*** Record set ***
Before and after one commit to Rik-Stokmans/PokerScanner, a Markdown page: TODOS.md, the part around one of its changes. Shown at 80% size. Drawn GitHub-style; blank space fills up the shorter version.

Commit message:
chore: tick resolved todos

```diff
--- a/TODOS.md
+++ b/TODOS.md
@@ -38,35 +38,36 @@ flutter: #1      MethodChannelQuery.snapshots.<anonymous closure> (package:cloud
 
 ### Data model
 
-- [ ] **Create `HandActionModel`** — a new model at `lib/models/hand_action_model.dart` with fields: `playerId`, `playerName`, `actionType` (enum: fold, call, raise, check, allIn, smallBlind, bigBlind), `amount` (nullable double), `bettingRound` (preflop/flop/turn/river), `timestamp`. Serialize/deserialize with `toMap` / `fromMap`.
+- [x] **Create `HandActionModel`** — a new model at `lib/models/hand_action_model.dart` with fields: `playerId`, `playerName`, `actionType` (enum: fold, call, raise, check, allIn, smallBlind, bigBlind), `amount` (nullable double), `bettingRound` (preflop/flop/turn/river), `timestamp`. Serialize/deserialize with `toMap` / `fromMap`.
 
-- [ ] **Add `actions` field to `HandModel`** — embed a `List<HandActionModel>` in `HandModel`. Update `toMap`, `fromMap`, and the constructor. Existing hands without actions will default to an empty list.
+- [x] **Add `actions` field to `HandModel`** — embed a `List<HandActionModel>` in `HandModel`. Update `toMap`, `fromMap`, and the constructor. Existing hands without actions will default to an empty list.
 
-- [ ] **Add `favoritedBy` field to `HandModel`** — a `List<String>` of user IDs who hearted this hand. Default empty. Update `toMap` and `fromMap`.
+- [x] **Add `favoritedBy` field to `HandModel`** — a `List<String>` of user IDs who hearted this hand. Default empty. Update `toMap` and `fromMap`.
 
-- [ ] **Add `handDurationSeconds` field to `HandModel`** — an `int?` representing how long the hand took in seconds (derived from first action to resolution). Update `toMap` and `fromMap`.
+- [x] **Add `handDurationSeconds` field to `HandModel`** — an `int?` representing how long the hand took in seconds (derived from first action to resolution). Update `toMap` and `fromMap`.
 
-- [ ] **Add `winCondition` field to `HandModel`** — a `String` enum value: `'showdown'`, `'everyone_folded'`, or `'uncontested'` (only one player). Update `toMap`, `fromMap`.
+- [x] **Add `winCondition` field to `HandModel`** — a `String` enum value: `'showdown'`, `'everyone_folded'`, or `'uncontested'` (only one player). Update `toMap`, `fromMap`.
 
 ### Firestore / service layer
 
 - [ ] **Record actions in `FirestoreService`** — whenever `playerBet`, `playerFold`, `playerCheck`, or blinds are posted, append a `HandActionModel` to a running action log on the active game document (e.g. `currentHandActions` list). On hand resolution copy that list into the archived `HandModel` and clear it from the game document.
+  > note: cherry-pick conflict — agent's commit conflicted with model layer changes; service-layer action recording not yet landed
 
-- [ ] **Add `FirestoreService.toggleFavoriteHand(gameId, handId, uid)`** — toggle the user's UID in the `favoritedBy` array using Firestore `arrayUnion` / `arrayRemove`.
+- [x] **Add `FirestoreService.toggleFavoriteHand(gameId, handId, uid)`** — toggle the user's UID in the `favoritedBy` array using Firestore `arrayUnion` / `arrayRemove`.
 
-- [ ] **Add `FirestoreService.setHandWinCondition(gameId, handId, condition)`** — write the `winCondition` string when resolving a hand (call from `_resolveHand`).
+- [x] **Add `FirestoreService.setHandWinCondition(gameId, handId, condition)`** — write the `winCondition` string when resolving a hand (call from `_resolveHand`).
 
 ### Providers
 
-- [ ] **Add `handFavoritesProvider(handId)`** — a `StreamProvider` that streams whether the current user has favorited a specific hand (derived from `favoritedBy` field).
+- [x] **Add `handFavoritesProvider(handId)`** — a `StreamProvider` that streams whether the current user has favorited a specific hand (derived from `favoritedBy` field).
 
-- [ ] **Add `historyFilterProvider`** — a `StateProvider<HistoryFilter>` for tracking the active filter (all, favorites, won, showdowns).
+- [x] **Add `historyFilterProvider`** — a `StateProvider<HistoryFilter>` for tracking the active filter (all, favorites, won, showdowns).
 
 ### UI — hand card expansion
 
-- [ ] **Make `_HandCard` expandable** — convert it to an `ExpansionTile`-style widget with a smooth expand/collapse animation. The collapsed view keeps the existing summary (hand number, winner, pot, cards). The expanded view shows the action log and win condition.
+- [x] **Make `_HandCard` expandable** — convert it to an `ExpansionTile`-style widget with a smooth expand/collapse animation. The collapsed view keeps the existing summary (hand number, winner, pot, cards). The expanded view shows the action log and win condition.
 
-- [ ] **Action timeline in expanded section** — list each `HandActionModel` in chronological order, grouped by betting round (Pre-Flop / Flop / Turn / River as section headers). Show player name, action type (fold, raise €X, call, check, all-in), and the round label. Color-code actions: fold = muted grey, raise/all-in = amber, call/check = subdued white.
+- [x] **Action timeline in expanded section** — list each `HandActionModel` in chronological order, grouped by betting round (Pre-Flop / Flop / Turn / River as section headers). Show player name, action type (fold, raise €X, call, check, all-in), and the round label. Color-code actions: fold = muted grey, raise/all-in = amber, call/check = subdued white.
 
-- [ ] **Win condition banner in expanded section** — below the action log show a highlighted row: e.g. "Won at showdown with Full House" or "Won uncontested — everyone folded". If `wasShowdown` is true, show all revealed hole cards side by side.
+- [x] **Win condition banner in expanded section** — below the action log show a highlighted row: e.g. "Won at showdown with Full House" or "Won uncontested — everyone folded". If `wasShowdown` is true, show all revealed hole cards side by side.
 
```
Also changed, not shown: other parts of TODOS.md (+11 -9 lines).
*** End of Record set ***
All of the lines above are to be restated word for word.

Before and after one commit to Rik-Stokmans/PokerScanner, a Markdown page: TODOS.md, the part around one of its changes. Shown at 80% size. Drawn GitHub-style; blank space fills up the shorter version.

Commit message:
chore: tick resolved todos

```diff
--- a/TODOS.md
+++ b/TODOS.md
@@ -38,35 +38,36 @@ flutter: #1      MethodChannelQuery.snapshots.<anonymous closure> (package:cloud
 
 ### Data model
 
-- [ ] **Create `HandActionModel`** — a new model at `lib/models/hand_action_model.dart` with fields: `playerId`, `playerName`, `actionType` (enum: fold, call, raise, check, allIn, smallBlind, bigBlind), `amount` (nullable double), `bettingRound` (preflop/flop/turn/river), `timestamp`. Serialize/deserialize with `toMap` / `fromMap`.
+- [x] **Create `HandActionModel`** — a new model at `lib/models/hand_action_model.dart` with fields: `playerId`, `playerName`, `actionType` (enum: fold, call, raise, check, allIn, smallBlind, bigBlind), `amount` (nullable double), `bettingRound` (preflop/flop/turn/river), `timestamp`. Serialize/deserialize with `toMap` / `fromMap`.
 
-- [ ] **Add `actions` field to `HandModel`** — embed a `List<HandActionModel>` in `HandModel`. Update `toMap`, `fromMap`, and the constructor. Existing hands without actions will default to an empty list.
+- [x] **Add `actions` field to `HandModel`** — embed a `List<HandActionModel>` in `HandModel`. Update `toMap`, `fromMap`, and the constructor. Existing hands without actions will default to an empty list.
 
-- [ ] **Add `favoritedBy` field to `HandModel`** — a `List<String>` of user IDs who hearted this hand. Default empty. Update `toMap` and `fromMap`.
+- [x] **Add `favoritedBy` field to `HandModel`** — a `List<String>` of user IDs who hearted this hand. Default empty. Update `toMap` and `fromMap`.
 
-- [ ] **Add `handDurationSeconds` field to `HandModel`** — an `int?` representing how long the hand took in seconds (derived from first action to resolution). Update `toMap` and `fromMap`.
+- [x] **Add `handDurationSeconds` field to `HandModel`** — an `int?` representing how long the hand took in seconds (derived from first action to resolution). Update `toMap` and `fromMap`.
 
-- [ ] **Add `winCondition` field to `HandModel`** — a `String` enum value: `'showdown'`, `'everyone_folded'`, or `'uncontested'` (only one player). Update `toMap`, `fromMap`.
+- [x] **Add `winCondition` field to `HandModel`** — a `String` enum value: `'showdown'`, `'everyone_folded'`, or `'uncontested'` (only one player). Update `toMap`, `fromMap`.
 
 ### Firestore / service layer
 
 - [ ] **Record actions in `FirestoreService`** — whenever `playerBet`, `playerFold`, `playerCheck`, or blinds are posted, append a `HandActionModel` to a running action log on the active game document (e.g. `currentHandActions` list). On hand resolution copy that list into the archived `HandModel` and clear it from the game document.
+  > note: cherry-pick conflict — agent's commit conflicted with model layer changes; service-layer action recording not yet landed
 
-- [ ] **Add `FirestoreService.toggleFavoriteHand(gameId, handId, uid)`** — toggle the user's UID in the `favoritedBy` array using Firestore `arrayUnion` / `arrayRemove`.
+- [x] **Add `FirestoreService.toggleFavoriteHand(gameId, handId, uid)`** — toggle the user's UID in the `favoritedBy` array using Firestore `arrayUnion` / `arrayRemove`.
 
-- [ ] **Add `FirestoreService.setHandWinCondition(gameId, handId, condition)`** — write the `winCondition` string when resolving a hand (call from `_resolveHand`).
+- [x] **Add `FirestoreService.setHandWinCondition(gameId, handId, condition)`** — write the `winCondition` string when resolving a hand (call from `_resolveHand`).
 
 ### Providers
 
-- [ ] **Add `handFavoritesProvider(handId)`** — a `StreamProvider` that streams whether the current user has favorited a specific hand (derived from `favoritedBy` field).
+- [x] **Add `handFavoritesProvider(handId)`** — a `StreamProvider` that streams whether the current user has favorited a specific hand (derived from `favoritedBy` field).
 
-- [ ] **Add `historyFilterProvider`** — a `StateProvider<HistoryFilter>` for tracking the active filter (all, favorites, won, showdowns).
+- [x] **Add `historyFilterProvider`** — a `StateProvider<HistoryFilter>` for tracking the active filter (all, favorites, won, showdowns).
 
 ### UI — hand card expansion
 
-- [ ] **Make `_HandCard` expandable** — convert it to an `ExpansionTile`-style widget with a smooth expand/collapse animation. The collapsed view keeps the existing summary (hand number, winner, pot, cards). The expanded view shows the action log and win condition.
+- [x] **Make `_HandCard` expandable** — convert it to an `ExpansionTile`-style widget with a smooth expand/collapse animation. The collapsed view keeps the existing summary (hand number, winner, pot, cards). The expanded view shows the action log and win condition.
 
-- [ ] **Action timeline in expanded section** — list each `HandActionModel` in chronological order, grouped by betting round (Pre-Flop / Flop / Turn / River as section headers). Show player name, action type (fold, raise €X, call, check, all-in), and the round label. Color-code actions: fold = muted grey, raise/all-in = amber, call/check = subdued white.
+- [x] **Action timeline in expanded section** — list each `HandActionModel` in chronological order, grouped by betting round (Pre-Flop / Flop / Turn / River as section headers). Show player name, action type (fold, raise €X, call, check, all-in), and the round label. Color-code actions: fold = muted grey, raise/all-in = amber, call/check = subdued white.
 
-- [ ] **Win condition banner in expanded section** — below the action log show a highlighted row: e.g. "Won at showdown with Full House" or "Won uncontested — everyone folded". If `wasShowdown` is true, show all revealed hole cards side by side.
+- [x] **Win condition banner in expanded section** — below the action log show a highlighted row: e.g. "Won at showdown with Full House" or "Won uncontested — everyone folded". If `wasShowdown` is true, show all revealed hole cards side by side.
 
```
Also changed, not shown: other parts of TODOS.md (+11 -9 lines).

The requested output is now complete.